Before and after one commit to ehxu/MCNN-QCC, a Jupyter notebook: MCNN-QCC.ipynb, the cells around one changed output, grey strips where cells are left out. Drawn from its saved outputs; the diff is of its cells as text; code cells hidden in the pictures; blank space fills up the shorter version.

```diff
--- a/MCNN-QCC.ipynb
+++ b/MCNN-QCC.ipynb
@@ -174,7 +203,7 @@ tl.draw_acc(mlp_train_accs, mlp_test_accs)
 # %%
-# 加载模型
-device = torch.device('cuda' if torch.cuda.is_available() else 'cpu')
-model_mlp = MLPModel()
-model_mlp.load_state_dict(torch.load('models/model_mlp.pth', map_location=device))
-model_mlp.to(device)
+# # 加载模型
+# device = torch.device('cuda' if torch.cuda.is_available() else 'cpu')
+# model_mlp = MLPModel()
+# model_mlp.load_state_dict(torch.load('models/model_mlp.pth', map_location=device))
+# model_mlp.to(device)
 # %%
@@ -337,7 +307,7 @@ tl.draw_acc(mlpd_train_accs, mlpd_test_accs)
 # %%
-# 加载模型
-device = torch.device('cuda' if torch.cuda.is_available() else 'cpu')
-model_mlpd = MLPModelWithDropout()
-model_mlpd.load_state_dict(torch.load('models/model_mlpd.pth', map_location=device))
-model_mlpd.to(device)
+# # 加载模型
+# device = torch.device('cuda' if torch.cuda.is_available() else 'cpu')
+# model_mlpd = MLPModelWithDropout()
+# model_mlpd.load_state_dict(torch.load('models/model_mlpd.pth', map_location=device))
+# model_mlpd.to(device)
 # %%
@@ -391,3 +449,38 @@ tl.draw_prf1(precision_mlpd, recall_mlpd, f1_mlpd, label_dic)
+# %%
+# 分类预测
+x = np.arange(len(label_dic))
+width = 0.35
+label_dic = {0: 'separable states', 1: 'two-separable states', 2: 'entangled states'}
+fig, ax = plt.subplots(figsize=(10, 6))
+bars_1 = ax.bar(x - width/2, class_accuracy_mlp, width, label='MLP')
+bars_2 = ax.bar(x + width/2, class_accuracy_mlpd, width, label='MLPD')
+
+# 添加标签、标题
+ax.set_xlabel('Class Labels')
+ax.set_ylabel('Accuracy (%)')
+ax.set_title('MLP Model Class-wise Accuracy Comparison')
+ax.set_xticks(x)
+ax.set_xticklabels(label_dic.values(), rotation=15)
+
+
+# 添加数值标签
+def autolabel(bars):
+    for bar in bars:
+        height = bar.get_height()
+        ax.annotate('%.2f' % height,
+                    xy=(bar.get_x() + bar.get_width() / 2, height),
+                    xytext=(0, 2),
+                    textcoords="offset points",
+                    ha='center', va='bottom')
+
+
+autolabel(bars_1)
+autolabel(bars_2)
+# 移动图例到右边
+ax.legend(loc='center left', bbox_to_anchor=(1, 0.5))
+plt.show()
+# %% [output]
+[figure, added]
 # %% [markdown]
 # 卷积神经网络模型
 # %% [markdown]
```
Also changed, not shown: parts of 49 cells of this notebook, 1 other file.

> Action item:
Report the number of lines in these entries that hold the word "cells". Add nothing else.

> Completed exercise:
2